> _TO DO_
The required answer is a copy of each line in the entries below that includes "children".

> _DATA SHOWN_
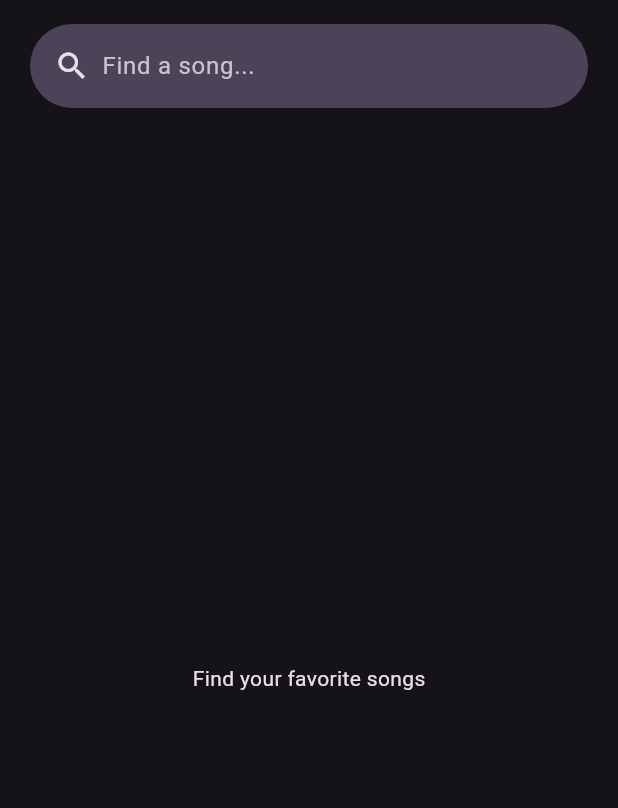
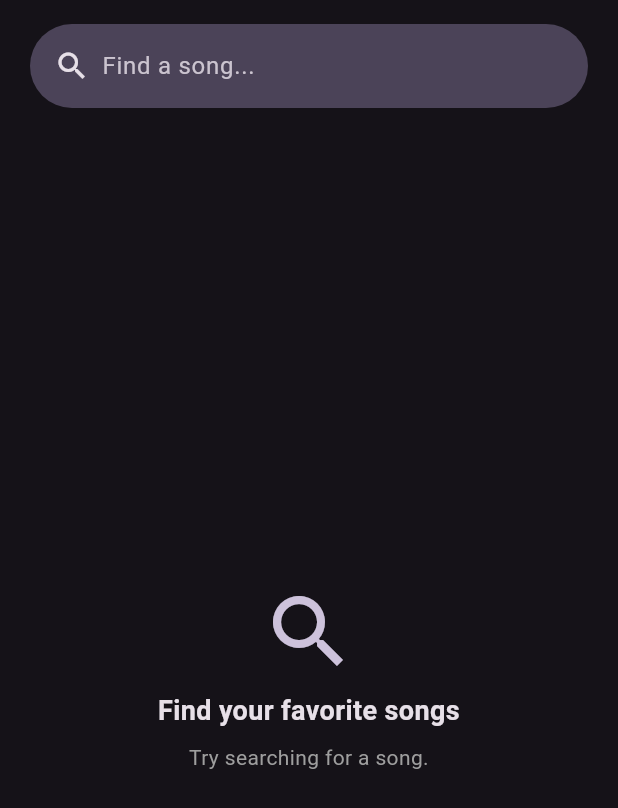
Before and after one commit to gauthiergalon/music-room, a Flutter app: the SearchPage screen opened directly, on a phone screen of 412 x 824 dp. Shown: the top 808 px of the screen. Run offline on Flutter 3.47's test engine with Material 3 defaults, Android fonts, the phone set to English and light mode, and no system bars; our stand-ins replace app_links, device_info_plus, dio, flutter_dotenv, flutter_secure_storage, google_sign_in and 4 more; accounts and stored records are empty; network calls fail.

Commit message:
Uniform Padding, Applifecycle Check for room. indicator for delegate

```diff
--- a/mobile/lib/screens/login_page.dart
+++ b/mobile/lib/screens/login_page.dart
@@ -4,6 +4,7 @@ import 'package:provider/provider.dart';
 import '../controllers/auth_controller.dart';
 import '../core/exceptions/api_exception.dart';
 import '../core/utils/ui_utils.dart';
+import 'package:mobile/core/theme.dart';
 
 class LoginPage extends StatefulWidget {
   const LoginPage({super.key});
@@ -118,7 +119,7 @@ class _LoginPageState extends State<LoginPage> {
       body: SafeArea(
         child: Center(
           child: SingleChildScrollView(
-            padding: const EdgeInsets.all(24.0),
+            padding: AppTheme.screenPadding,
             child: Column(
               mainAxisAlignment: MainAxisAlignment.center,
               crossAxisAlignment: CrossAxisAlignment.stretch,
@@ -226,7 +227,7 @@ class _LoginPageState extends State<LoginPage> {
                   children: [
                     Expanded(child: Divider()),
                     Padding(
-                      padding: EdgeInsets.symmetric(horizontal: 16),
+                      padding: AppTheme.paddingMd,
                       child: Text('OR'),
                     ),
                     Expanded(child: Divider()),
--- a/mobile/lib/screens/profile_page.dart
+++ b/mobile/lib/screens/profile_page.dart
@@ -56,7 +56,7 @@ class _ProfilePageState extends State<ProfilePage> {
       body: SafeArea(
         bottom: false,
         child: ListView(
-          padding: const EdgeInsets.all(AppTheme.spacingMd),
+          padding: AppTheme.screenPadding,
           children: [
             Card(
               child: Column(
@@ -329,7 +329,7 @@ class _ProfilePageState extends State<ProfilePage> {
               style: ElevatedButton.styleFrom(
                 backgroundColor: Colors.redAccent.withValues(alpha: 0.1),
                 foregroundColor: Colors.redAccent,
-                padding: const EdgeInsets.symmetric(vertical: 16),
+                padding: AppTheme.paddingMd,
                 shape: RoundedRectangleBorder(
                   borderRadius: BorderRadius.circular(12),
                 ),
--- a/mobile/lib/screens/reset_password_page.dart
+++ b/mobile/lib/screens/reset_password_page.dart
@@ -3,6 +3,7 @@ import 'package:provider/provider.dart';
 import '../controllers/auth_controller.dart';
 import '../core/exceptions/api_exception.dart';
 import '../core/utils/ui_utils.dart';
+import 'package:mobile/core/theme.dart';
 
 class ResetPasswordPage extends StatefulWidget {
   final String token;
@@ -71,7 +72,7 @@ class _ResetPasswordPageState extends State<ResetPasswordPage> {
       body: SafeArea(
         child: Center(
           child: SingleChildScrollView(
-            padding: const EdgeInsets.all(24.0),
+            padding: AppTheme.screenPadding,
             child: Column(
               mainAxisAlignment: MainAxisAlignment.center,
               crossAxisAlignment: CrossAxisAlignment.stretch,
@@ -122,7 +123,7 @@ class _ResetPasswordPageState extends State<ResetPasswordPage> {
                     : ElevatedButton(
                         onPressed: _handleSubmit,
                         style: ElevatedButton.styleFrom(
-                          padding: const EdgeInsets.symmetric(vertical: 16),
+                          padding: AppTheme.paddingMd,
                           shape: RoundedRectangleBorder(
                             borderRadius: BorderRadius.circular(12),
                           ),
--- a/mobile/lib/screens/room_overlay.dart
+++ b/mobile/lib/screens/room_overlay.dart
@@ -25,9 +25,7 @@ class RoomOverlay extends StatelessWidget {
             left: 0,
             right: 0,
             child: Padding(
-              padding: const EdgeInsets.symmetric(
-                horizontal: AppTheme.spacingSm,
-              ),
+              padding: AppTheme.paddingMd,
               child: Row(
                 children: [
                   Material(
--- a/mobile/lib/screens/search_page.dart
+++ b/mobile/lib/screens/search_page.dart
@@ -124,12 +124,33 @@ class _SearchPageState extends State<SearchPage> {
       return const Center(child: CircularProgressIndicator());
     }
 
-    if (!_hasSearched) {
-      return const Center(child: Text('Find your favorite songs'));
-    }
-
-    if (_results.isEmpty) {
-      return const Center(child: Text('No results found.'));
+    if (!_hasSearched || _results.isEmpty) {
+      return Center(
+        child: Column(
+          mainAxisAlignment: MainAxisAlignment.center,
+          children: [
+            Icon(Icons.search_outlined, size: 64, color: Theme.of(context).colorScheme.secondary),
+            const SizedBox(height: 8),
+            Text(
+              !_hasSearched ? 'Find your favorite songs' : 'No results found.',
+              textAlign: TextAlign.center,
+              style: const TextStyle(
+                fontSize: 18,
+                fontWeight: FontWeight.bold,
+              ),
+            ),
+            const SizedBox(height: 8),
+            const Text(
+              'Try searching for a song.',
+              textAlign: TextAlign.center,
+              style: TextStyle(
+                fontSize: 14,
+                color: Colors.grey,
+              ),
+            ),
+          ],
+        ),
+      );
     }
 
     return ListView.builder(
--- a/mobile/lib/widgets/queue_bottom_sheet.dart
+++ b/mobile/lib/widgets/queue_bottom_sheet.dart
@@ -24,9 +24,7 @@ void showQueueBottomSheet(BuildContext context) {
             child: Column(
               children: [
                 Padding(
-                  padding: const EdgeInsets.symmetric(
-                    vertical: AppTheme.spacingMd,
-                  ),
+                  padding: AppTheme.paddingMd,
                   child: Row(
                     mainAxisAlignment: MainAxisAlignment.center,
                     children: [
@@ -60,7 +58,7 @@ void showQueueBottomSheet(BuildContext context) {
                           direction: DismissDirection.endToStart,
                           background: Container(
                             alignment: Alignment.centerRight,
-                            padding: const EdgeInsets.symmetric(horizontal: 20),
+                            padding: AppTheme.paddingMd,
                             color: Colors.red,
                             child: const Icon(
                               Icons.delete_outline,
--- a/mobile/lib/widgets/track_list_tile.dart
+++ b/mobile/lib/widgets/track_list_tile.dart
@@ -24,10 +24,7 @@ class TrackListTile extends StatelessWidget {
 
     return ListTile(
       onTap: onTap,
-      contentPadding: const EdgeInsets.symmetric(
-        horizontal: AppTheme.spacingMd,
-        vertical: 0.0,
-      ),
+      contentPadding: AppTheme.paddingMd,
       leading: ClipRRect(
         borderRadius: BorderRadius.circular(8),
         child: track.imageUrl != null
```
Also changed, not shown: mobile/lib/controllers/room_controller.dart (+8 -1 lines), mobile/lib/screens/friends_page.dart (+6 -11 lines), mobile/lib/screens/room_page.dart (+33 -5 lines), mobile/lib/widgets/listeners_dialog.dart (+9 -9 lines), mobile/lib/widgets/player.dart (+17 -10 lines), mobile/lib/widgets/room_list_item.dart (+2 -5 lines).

> _RESULT FOR THIS EXERCISE_
                   children: [
           children: [
                 children: [
+          children: [
               children: [
                     children: [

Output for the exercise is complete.